Aim of the exercise: What lines in the entries below contain the word "kaillera"? Copy all of them.
Data supplied Start Marker
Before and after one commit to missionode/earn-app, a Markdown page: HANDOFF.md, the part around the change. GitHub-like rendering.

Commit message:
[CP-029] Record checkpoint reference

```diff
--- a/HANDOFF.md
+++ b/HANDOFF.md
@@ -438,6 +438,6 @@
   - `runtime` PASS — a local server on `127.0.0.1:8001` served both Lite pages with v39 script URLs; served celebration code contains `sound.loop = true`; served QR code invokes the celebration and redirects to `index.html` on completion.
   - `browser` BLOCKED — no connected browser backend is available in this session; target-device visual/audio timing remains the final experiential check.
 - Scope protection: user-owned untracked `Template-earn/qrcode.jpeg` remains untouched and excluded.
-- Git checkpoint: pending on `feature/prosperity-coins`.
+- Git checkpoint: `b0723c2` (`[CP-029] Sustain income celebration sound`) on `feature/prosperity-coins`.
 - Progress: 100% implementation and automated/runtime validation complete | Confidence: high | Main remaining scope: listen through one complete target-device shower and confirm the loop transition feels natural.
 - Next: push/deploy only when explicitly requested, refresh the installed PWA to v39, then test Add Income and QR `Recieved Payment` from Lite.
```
Data supplied End Marker
Data supplied Start Marker
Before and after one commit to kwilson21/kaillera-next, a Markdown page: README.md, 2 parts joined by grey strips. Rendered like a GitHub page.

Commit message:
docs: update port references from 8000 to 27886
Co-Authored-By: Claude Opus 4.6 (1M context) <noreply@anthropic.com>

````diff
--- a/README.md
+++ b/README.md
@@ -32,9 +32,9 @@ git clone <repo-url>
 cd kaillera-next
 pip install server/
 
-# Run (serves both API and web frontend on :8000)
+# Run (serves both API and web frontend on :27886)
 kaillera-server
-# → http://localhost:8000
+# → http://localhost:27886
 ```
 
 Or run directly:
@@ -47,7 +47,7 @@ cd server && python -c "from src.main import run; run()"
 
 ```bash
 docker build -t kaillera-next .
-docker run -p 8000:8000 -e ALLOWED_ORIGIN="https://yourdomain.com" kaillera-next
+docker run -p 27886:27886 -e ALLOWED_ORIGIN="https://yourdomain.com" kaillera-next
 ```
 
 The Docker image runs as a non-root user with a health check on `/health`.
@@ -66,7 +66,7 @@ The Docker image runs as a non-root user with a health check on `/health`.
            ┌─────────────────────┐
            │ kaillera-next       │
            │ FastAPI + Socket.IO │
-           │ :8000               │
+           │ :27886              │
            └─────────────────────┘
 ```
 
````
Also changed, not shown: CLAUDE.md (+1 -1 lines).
Data supplied End Marker
Result for this task:
Before and after one commit to kwilson21/kaillera-next, a Markdown page: README.md, 2 parts joined by grey strips. Rendered like a GitHub page.
 cd kaillera-next
 kaillera-server
 docker build -t kaillera-next .
-docker run -p 8000:8000 -e ALLOWED_ORIGIN="https://yourdomain.com" kaillera-next
+docker run -p 27886:27886 -e ALLOWED_ORIGIN="https://yourdomain.com" kaillera-next
            │ kaillera-next       │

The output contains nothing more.